A classic New Orleans cocktail. It was invented in 1938 at the Monteleone Hotel in the French Quarter by its then head bartender, Walter Bergeron. If you haven’t been to the Carousel Bar at the Monteleone, well, you are missing out. Get to it. The name “Vieux Carre” means “old square” and while the French Quarter is usually referenced as said square there is another square within this that I would like to discuss. A little New Orleans urban legend, perhaps.
At the center of the French Quarter lies Jackson Square, named after general Andrew Jackson, who commanded the victory at the Battle of New Orleans in 1814 (and later became our 7th president). At one end of the square stands the beautiful St. Louis Cathedral (you have probably seen pictures as it’s one of New Orleans’ most famous photo ops). What you may not know is that on the two sides of Jackson Square flanking the cathedral are the Pontalba buildings. They are matching 4-story red brick buildings (with that famous New Orleans wrought iron) that house both businesses and apartments. They were built in the 1840’s by the Baroness Micaela Almonester de Pontalba, then one of the wealthiest people in New Orleans.
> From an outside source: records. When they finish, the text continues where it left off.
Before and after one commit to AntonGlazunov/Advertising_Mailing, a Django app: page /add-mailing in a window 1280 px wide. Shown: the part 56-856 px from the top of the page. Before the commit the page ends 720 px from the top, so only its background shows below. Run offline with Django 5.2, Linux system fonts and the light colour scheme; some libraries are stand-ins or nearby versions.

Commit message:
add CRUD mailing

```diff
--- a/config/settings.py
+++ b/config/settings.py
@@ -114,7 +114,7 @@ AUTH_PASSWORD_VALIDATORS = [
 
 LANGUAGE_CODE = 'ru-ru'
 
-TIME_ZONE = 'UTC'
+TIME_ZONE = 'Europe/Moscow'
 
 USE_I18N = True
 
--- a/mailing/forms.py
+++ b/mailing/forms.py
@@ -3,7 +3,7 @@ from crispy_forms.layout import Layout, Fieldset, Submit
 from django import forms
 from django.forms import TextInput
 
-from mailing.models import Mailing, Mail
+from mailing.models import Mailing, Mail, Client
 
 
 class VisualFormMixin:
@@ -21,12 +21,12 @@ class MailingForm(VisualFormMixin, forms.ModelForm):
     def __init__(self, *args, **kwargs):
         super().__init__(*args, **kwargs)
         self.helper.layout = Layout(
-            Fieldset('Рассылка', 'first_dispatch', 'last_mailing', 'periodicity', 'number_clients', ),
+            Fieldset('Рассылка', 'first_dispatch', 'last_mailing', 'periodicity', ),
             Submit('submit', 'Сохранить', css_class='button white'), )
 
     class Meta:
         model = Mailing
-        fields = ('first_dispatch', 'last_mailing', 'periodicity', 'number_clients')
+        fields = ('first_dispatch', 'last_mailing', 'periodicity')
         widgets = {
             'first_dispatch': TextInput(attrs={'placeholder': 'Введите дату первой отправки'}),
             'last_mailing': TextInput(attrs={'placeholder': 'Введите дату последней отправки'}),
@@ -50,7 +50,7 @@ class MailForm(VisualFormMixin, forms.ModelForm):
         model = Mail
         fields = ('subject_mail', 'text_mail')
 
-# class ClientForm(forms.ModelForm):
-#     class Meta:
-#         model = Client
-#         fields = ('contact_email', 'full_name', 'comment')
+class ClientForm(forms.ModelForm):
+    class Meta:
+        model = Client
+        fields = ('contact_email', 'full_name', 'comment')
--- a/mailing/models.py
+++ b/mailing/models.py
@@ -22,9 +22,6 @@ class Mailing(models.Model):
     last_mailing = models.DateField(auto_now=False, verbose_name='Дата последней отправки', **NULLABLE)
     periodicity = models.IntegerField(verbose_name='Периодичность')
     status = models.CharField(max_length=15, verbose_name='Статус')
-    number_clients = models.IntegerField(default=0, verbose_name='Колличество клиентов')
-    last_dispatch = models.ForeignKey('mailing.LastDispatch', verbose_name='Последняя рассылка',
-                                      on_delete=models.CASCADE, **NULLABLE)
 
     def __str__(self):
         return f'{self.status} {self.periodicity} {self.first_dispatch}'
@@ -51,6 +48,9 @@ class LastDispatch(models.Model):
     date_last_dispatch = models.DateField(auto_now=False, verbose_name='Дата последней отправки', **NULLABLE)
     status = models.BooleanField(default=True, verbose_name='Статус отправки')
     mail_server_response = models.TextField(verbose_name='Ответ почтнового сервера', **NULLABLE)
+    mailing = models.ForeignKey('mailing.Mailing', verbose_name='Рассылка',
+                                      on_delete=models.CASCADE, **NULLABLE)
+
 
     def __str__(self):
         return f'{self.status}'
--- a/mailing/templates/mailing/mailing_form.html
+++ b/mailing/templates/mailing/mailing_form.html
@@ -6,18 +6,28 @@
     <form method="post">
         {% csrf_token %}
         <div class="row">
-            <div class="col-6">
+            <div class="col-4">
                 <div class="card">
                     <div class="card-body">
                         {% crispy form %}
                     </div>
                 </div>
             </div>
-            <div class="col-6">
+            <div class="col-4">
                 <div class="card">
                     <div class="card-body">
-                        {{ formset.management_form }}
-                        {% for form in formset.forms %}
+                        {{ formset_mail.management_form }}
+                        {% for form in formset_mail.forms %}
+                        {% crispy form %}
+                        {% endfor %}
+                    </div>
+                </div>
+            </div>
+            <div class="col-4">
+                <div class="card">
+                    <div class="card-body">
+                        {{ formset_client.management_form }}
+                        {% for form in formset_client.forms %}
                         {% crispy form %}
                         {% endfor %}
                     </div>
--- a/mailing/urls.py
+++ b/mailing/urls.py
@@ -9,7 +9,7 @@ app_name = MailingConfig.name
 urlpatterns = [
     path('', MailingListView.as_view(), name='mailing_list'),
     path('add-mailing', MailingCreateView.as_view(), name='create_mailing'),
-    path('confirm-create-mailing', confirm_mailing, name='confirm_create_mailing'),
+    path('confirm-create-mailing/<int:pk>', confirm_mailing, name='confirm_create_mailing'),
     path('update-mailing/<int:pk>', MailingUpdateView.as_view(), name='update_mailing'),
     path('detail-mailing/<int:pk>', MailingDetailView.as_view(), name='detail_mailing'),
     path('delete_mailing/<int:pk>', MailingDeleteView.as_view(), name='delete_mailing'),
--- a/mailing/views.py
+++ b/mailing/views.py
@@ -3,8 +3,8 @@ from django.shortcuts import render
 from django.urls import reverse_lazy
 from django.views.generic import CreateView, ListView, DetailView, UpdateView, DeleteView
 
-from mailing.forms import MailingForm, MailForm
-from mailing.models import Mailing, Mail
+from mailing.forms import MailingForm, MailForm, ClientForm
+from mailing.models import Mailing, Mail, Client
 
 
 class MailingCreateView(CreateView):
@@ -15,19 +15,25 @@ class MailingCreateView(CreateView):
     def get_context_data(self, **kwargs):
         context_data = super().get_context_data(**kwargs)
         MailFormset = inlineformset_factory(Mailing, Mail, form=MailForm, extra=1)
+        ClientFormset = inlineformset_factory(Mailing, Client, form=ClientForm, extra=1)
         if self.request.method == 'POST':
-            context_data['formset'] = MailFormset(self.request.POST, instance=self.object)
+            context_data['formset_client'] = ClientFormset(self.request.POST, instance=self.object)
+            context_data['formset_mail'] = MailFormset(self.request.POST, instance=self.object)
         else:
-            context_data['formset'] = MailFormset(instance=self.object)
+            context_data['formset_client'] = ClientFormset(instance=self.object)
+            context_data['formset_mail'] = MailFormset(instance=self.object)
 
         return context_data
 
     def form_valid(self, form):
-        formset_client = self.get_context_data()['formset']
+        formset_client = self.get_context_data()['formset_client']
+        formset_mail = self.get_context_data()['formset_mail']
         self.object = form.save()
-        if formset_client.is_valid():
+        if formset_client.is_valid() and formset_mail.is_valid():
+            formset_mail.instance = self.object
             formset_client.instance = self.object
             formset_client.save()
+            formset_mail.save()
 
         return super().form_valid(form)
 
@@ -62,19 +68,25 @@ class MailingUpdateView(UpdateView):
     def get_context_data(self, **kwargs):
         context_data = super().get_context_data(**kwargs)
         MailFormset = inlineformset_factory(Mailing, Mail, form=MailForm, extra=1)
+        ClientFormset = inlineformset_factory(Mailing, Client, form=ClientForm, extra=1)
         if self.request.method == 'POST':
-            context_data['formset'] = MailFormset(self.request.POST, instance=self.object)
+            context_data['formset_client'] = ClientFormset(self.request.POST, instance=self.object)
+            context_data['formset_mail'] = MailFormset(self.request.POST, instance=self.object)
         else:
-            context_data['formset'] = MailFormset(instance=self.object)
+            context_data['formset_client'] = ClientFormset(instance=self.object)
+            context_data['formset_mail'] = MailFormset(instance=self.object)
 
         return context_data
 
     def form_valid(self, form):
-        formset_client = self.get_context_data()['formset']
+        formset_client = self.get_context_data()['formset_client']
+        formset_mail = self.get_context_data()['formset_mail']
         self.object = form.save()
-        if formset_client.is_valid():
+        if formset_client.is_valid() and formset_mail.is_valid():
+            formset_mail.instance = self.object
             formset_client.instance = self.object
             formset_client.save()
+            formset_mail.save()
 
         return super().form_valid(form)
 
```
Here’s where the legend kicks in. At the center of Jackson Square is a monument to general Andrew Jackson. It is a statue showing the general on his horse, tipping his hat. Legend has it that the Baroness, with her wealth and connections, persuaded the city to position the statue so that it faced one of her Pontalba buildings…the one in which she lived. She wanted to be able to see, when she awoke and drew back her curtains every day, the “Hero of New Orleans” doffing his hat to her. I can imagine that would be quite nice. While there is no actual proof of this fact, we do know that she did contribute quite a bit financially to the creation and placement of the monument. I believe it…because I like a good story. Oh, and I like the drink.Vieux Carre 3/4 oz Rye Whiskey 3/4 oz Cognac 3/4 oz Sweet Vermouth 1/4 oz Benedictine dash of Peychaud’s Bitters dash of Angostura Bitters Combine all ingredients in an ice filled mixing glass. Stir. Strain into an old fashioned glass with ice. Garnish with a lemon twist.